Since then, more journal articles have been written that suggest we as healthcare providers need to change what we are telling our patients.
The American Journal of Sports Medicine in June 2013 suggested that while cooling delayed swelling, it did not improve recovery from muscular damage and a summary of 22 scientific articles published in the American Journal of Sports Medicine in 2004 found no evidence that ice and compression speeded healing over compression alone, although ice with exercise may marginally heal ankle sprains.
Applying ice to injured tissue, we now understand shuts off blood flow to the injured area which is needed to bring in the healing cells of inflammation. Since the tissue does not restore its blood flow for many hours, this decreased blood flow may cause tissue to die off from the lack of blood flow and may even cause permanent nerve damage. This information was published in 2014.
A new paradigm is now emerging called active recovery which must accomplish the following:
- Bringing in nourishment and other supplies to an injured area.
- The removal of waste.
- The production and release of myokines. Read more about this in the Journal of Applied Physiology here.
- The remodeling of repaired tissue.
Here is how to apply this new concept of active recovery.
- Movement or light strides on a bike to get movement into an injured area as tolerated.
- Do not be too aggressive on an injured area with active recovery. Too much can actually further damage tissue and strain other parts of the body that are getting used when the injured part is not functioning.
How to treat an ankle sprain using the new paradigm.

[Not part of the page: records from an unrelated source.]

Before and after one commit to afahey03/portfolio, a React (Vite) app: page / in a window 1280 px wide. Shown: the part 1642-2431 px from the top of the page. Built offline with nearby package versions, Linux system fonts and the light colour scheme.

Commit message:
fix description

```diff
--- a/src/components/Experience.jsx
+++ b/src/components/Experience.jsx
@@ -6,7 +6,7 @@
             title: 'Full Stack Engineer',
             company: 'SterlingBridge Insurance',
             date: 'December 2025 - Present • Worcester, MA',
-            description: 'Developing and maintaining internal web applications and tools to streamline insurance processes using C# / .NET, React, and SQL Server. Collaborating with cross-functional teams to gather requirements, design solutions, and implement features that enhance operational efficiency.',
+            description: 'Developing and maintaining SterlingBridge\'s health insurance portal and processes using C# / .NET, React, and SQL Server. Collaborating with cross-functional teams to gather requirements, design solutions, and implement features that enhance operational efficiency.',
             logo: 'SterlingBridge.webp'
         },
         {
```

- No ice, elevate and move the area.
- Anything that naturally helps draw fluids such as kinesio tape can help, but is not essential.
- Movement of the area as soon as possible, and place weight in the area as soon as possible, but be careful, too much can cause more damage.
- As the area heals, restore movement and reteach mechano receptors using balance and other methods to restore the bodies normal mechanisms of movement and ability to sense the joint properly.
These same ideas can be applied to back sprains and other sprained joints as well. The basic idea is that we now are avoiding ice, we bear weight as soon as possible and movement is the key to appropriate recovery.
There are a number of internet sites that are now recommending we change what we are doing. Here are some different point of view but the newest information is the same, other than immediately after an injury, forget the ice and get into gentle movement as tolerated.
http://www.macleans.ca/society/the-end-of-the-ice-age/ https://www.ncbi.nlm.nih.gov/pmc/articles/PMC3396304/ https://www.ncbi.nlm.nih.gov/pmc/articles/PMC522152/